FEATURE10 May 2013

Tuning in to tweens


Tween girl community site FashionPlaytes has hired two research industry executives as it looks to generate income from the insight space.


Dean Wiltse and Dana Stanley, two well-known names in the world of research, have recently joined FashionPlaytes, a company that runs an online community for 5-to-12 year-old girls. With these hires, it’s clear that company has ambitions in the consumer insights space. Commenting on his appointment, Wiltse, the former CEO of Greenfield Online (now part of Toluna), said: “There’s an incredible opportunity to become the social destination for tween girls and the most sought-after partner for any brand focused on connecting with this highly elusive demographic.”

Wiltse takes the role of CEO while Stanley, formerly of Survey Analytics, becomes vice-president of research. We put a few questions to Wiltse about his plans for the company:

“Over the years, we’ve earned the trust of these girls and their parents, and are amazed by the level of engagement and the wealth of information they’re willing to share with us”

Most of our readers are the wrong demographic for FashionPlaytes so can you start by telling us what it is?
Dean Wiltse:
We provide a platform for tween girls to engage with brands, learn about a variety of topics that interest them and provide their thoughts and views. This active community has grown from 33,000 in 2012 to 700,000 today. Our girls love to voice their opinions. As you can imagine, Gen Z girls are just starting to form their brand preferences. FashionPlaytes is at the forefront of a new paradigm in business where companies actively and dynamically incorporate input from customers into how they develop, design and deliver products and services.

Given yours and Dana’s background in research, I’m guessing you see a research opportunity here. Can you give us your vision for how FashionPlaytes might work as a research business?
We will enable the industry to directly reach 5-to-12 year old girls in our COPPA compliant and parent approved community. Over the years, we’ve earned the trust of these girls and their parents, and are amazed by the level of engagement and the wealth of information they’re willing to share with us about their preferences on a wide range of topics, ranging from the obvious – style and fashion – to entertainment, technology, consumer packaged goods, and more. Of course, all of this is done in a way that is meaningful to and fun for the girls, and we are exceedingly careful about their privacy. Our mission has always been about empowering girls – now we see an opportunity to give them a voice and let them drive their experience with brands beyond our own.

How has the company typically generated revenue?
Today, revenue is generated through our e-commerce engine as these girls design their own clothes and accessories. We custom make their designs and ship to them within six days. This is how we get parental permission too. We ship over 4,000 boxes a month and see an opportunity now for in-home use tests, for example.

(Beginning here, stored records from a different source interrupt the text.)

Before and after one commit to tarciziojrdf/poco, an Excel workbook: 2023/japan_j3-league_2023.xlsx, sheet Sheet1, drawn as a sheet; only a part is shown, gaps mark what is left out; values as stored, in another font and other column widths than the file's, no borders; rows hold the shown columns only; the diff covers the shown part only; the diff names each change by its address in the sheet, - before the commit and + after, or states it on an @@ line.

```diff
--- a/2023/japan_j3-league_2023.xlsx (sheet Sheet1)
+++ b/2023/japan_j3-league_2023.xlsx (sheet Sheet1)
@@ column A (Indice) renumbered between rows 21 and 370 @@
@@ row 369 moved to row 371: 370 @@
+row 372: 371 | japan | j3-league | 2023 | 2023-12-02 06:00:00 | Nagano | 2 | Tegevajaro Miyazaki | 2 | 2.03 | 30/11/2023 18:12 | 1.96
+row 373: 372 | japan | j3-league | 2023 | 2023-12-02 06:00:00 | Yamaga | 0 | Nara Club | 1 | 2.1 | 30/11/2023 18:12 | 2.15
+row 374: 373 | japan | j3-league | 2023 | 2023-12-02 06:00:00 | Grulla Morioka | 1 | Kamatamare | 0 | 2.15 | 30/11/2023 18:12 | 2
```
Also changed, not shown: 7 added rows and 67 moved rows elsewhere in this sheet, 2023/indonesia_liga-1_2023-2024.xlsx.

Do you see community sites like yours replacing access panels as online sources of sample, or are they simply useful ways of filling niche coverage gaps?
I see us as the best place to connect with girls aged 5–12 and we plan to expand later this year to include girls from 13 to 19. Many of our girls have already passed 13 and are sticking with us, positioning us to conduct projects with older girls. We also have mothers who trust us and are responsive to our outreach. So we will not replace access panels but we hope to be the first choice for girls, and mothers with children in these age ranges. With plans to expand in Europe next year, we will have even greater reach.